Your answer should repeat the listing in full, with no line missing or altered.

**Recorded data**:
------

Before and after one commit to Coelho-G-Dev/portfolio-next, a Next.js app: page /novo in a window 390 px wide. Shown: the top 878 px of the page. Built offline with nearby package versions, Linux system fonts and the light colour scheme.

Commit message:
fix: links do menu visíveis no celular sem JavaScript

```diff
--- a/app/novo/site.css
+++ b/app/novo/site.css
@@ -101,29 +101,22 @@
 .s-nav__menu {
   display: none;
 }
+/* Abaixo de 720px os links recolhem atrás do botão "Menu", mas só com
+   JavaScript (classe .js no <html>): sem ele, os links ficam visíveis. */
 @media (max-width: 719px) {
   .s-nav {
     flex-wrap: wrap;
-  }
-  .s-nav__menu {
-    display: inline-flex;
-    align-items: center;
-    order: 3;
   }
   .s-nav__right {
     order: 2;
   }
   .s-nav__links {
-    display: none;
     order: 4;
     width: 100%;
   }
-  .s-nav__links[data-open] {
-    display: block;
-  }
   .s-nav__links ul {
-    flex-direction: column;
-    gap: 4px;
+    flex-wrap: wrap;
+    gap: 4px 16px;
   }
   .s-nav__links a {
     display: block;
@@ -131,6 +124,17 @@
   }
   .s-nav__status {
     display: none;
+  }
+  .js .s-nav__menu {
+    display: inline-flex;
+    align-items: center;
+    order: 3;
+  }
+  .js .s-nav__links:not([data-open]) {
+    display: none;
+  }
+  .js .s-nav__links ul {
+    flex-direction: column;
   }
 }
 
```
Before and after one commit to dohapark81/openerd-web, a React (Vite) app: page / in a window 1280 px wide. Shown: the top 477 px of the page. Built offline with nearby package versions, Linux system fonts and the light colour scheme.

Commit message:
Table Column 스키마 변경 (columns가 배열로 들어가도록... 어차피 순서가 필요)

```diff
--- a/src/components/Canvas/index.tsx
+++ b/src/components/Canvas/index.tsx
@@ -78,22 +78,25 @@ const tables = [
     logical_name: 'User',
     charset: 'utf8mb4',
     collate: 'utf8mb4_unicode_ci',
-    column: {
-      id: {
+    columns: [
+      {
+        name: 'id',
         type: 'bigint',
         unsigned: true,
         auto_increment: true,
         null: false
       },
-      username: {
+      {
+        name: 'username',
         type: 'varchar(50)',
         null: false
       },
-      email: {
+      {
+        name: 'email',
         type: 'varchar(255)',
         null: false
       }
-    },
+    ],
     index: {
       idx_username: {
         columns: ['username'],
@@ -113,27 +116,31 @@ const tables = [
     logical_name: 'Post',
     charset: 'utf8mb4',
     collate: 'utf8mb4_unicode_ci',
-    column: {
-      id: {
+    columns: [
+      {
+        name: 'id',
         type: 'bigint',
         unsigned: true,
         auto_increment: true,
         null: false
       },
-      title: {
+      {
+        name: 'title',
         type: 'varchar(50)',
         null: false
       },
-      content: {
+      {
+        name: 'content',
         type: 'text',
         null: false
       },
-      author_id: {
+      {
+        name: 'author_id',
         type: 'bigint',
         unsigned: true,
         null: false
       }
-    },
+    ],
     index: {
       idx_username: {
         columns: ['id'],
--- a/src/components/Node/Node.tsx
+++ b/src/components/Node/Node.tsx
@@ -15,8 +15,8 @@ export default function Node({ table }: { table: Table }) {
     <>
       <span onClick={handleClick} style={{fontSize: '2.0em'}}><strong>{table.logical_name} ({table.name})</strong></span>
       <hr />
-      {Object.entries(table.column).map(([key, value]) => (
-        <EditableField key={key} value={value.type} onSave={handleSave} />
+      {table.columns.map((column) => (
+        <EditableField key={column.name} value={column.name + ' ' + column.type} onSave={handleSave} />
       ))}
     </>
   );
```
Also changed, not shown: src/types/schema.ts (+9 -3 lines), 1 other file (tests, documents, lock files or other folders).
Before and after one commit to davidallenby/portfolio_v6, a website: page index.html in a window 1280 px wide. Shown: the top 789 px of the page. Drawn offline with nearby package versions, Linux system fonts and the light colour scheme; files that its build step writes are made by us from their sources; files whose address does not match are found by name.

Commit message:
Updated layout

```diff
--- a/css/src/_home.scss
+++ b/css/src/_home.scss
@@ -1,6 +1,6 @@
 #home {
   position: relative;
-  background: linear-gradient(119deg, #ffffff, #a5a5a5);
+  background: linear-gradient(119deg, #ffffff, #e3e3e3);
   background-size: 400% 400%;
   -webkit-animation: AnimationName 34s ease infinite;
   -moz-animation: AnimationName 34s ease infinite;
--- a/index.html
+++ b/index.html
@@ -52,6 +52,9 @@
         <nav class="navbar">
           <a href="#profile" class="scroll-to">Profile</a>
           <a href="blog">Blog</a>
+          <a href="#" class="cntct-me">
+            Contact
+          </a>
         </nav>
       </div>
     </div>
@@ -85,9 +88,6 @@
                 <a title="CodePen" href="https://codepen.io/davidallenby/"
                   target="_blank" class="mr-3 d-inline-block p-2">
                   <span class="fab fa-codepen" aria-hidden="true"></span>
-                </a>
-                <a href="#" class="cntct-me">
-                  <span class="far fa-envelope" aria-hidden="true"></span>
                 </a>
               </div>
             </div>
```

------

**Exercise answer**:
Before and after one commit to Coelho-G-Dev/portfolio-next, a Next.js app: page /novo in a window 390 px wide. Shown: the top 878 px of the page. Built offline with nearby package versions, Linux system fonts and the light colour scheme.

Commit message:
fix: links do menu visíveis no celular sem JavaScript

```diff
--- a/app/novo/site.css
+++ b/app/novo/site.css
@@ -101,29 +101,22 @@
 .s-nav__menu {
   display: none;
 }
+/* Abaixo de 720px os links recolhem atrás do botão "Menu", mas só com
+   JavaScript (classe .js no <html>): sem ele, os links ficam visíveis. */
 @media (max-width: 719px) {
   .s-nav {
     flex-wrap: wrap;
-  }
-  .s-nav__menu {
-    display: inline-flex;
-    align-items: center;
-    order: 3;
   }
   .s-nav__right {
     order: 2;
   }
   .s-nav__links {
-    display: none;
     order: 4;
     width: 100%;
   }
-  .s-nav__links[data-open] {
-    display: block;
-  }
   .s-nav__links ul {
-    flex-direction: column;
-    gap: 4px;
+    flex-wrap: wrap;
+    gap: 4px 16px;
   }
   .s-nav__links a {
     display: block;
@@ -131,6 +124,17 @@
   }
   .s-nav__status {
     display: none;
+  }
+  .js .s-nav__menu {
+    display: inline-flex;
+    align-items: center;
+    order: 3;
+  }
+  .js .s-nav__links:not([data-open]) {
+    display: none;
+  }
+  .js .s-nav__links ul {
+    flex-direction: column;
   }
 }
 
```
Before and after one commit to dohapark81/openerd-web, a React (Vite) app: page / in a window 1280 px wide. Shown: the top 477 px of the page. Built offline with nearby package versions, Linux system fonts and the light colour scheme.

Commit message:
Table Column 스키마 변경 (columns가 배열로 들어가도록... 어차피 순서가 필요)

```diff
--- a/src/components/Canvas/index.tsx
+++ b/src/components/Canvas/index.tsx
@@ -78,22 +78,25 @@ const tables = [
     logical_name: 'User',
     charset: 'utf8mb4',
     collate: 'utf8mb4_unicode_ci',
-    column: {
-      id: {
+    columns: [
+      {
+        name: 'id',
         type: 'bigint',
         unsigned: true,
         auto_increment: true,
         null: false
       },
-      username: {
+      {
+        name: 'username',
         type: 'varchar(50)',
         null: false
       },
-      email: {
+      {
+        name: 'email',
         type: 'varchar(255)',
         null: false
       }
-    },
+    ],
     index: {
       idx_username: {
         columns: ['username'],
@@ -113,27 +116,31 @@ const tables = [
     logical_name: 'Post',
     charset: 'utf8mb4',
     collate: 'utf8mb4_unicode_ci',
-    column: {
-      id: {
+    columns: [
+      {
+        name: 'id',
         type: 'bigint',
         unsigned: true,
         auto_increment: true,
         null: false
       },
-      title: {
+      {
+        name: 'title',
         type: 'varchar(50)',
         null: false
       },
-      content: {
+      {
+        name: 'content',
         type: 'text',
         null: false
       },
-      author_id: {
+      {
+        name: 'author_id',
         type: 'bigint',
         unsigned: true,
         null: false
       }
-    },
+    ],
     index: {
       idx_username: {
         columns: ['id'],
--- a/src/components/Node/Node.tsx
+++ b/src/components/Node/Node.tsx
@@ -15,8 +15,8 @@ export default function Node({ table }: { table: Table }) {
     <>
       <span onClick={handleClick} style={{fontSize: '2.0em'}}><strong>{table.logical_name} ({table.name})</strong></span>
       <hr />
-      {Object.entries(table.column).map(([key, value]) => (
-        <EditableField key={key} value={value.type} onSave={handleSave} />
+      {table.columns.map((column) => (
+        <EditableField key={column.name} value={column.name + ' ' + column.type} onSave={handleSave} />
       ))}
     </>
   );
```
Also changed, not shown: src/types/schema.ts (+9 -3 lines), 1 other file (tests, documents, lock files or other folders).
Before and after one commit to davidallenby/portfolio_v6, a website: page index.html in a window 1280 px wide. Shown: the top 789 px of the page. Drawn offline with nearby package versions, Linux system fonts and the light colour scheme; files that its build step writes are made by us from their sources; files whose address does not match are found by name.

Commit message:
Updated layout

```diff
--- a/css/src/_home.scss
+++ b/css/src/_home.scss
@@ -1,6 +1,6 @@
 #home {
   position: relative;
-  background: linear-gradient(119deg, #ffffff, #a5a5a5);
+  background: linear-gradient(119deg, #ffffff, #e3e3e3);
   background-size: 400% 400%;
   -webkit-animation: AnimationName 34s ease infinite;
   -moz-animation: AnimationName 34s ease infinite;
--- a/index.html
+++ b/index.html
@@ -52,6 +52,9 @@
         <nav class="navbar">
           <a href="#profile" class="scroll-to">Profile</a>
           <a href="blog">Blog</a>
+          <a href="#" class="cntct-me">
+            Contact
+          </a>
         </nav>
       </div>
     </div>
@@ -85,9 +88,6 @@
                 <a title="CodePen" href="https://codepen.io/davidallenby/"
                   target="_blank" class="mr-3 d-inline-block p-2">
                   <span class="fab fa-codepen" aria-hidden="true"></span>
-                </a>
-                <a href="#" class="cntct-me">
-                  <span class="far fa-envelope" aria-hidden="true"></span>
                 </a>
               </div>
             </div>
```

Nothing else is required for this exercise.